▶ [Task goal]: Every entry needs to be repeated exactly, with nothing left out.

[Revision comparison data]
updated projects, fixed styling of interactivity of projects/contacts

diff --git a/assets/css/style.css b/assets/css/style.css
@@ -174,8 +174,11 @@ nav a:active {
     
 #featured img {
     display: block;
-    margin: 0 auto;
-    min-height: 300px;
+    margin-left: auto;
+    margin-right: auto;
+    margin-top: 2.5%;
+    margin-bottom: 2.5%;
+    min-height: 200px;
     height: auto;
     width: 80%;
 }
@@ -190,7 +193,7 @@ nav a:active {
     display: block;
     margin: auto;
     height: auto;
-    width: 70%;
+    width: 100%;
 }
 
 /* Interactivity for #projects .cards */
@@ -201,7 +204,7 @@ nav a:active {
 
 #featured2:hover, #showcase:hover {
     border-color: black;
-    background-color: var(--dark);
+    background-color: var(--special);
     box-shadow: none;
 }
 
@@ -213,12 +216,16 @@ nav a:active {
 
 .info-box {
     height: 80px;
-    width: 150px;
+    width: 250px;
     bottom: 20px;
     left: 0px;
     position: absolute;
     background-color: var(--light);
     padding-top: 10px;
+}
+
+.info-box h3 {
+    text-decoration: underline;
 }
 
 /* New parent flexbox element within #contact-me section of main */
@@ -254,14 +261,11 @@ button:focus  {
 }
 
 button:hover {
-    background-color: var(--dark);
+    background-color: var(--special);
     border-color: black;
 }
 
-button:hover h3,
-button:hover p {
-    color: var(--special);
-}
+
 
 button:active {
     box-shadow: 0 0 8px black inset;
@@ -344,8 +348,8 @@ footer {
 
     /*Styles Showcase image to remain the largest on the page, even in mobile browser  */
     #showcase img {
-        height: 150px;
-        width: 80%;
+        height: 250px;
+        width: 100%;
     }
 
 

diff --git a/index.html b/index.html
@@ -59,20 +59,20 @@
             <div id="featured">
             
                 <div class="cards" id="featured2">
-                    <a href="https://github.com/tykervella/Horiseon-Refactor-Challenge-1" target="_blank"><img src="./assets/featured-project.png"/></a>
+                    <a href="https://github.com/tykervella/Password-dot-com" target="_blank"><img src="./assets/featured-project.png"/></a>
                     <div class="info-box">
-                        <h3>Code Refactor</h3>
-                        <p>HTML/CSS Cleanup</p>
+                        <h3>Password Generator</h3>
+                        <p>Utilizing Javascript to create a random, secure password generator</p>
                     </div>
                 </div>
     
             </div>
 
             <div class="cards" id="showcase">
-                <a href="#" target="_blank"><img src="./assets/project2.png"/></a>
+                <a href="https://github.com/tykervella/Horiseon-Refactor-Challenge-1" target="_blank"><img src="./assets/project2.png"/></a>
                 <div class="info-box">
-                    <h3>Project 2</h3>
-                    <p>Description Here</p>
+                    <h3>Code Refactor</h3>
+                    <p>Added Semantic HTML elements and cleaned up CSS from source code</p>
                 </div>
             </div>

▶ [Response]:
updated projects, fixed styling of interactivity of projects/contacts

diff --git a/assets/css/style.css b/assets/css/style.css
@@ -174,8 +174,11 @@ nav a:active {
     
 #featured img {
     display: block;
-    margin: 0 auto;
-    min-height: 300px;
+    margin-left: auto;
+    margin-right: auto;
+    margin-top: 2.5%;
+    margin-bottom: 2.5%;
+    min-height: 200px;
     height: auto;
     width: 80%;
 }
@@ -190,7 +193,7 @@ nav a:active {
     display: block;
     margin: auto;
     height: auto;
-    width: 70%;
+    width: 100%;
 }
 
 /* Interactivity for #projects .cards */
@@ -201,7 +204,7 @@ nav a:active {
 
 #featured2:hover, #showcase:hover {
     border-color: black;
-    background-color: var(--dark);
+    background-color: var(--special);
     box-shadow: none;
 }
 
@@ -213,12 +216,16 @@ nav a:active {
 
 .info-box {
     height: 80px;
-    width: 150px;
+    width: 250px;
     bottom: 20px;
     left: 0px;
     position: absolute;
     background-color: var(--light);
     padding-top: 10px;
+}
+
+.info-box h3 {
+    text-decoration: underline;
 }
 
 /* New parent flexbox element within #contact-me section of main */
@@ -254,14 +261,11 @@ button:focus  {
 }
 
 button:hover {
-    background-color: var(--dark);
+    background-color: var(--special);
     border-color: black;
 }
 
-button:hover h3,
-button:hover p {
-    color: var(--special);
-}
+
 
 button:active {
     box-shadow: 0 0 8px black inset;
@@ -344,8 +348,8 @@ footer {
 
     /*Styles Showcase image to remain the largest on the page, even in mobile browser  */
     #showcase img {
-        height: 150px;
-        width: 80%;
+        height: 250px;
+        width: 100%;
     }
 
 

diff --git a/index.html b/index.html
@@ -59,20 +59,20 @@
             <div id="featured">
             
                 <div class="cards" id="featured2">
-                    <a href="https://github.com/tykervella/Horiseon-Refactor-Challenge-1" target="_blank"><img src="./assets/featured-project.png"/></a>
+                    <a href="https://github.com/tykervella/Password-dot-com" target="_blank"><img src="./assets/featured-project.png"/></a>
                     <div class="info-box">
-                        <h3>Code Refactor</h3>
-                        <p>HTML/CSS Cleanup</p>
+                        <h3>Password Generator</h3>
+                        <p>Utilizing Javascript to create a random, secure password generator</p>
                     </div>
                 </div>
     
             </div>
 
             <div class="cards" id="showcase">
-                <a href="#" target="_blank"><img src="./assets/project2.png"/></a>
+                <a href="https://github.com/tykervella/Horiseon-Refactor-Challenge-1" target="_blank"><img src="./assets/project2.png"/></a>
                 <div class="info-box">
-                    <h3>Project 2</h3>
-                    <p>Description Here</p>
+                    <h3>Code Refactor</h3>
+                    <p>Added Semantic HTML elements and cleaned up CSS from source code</p>
                 </div>
             </div>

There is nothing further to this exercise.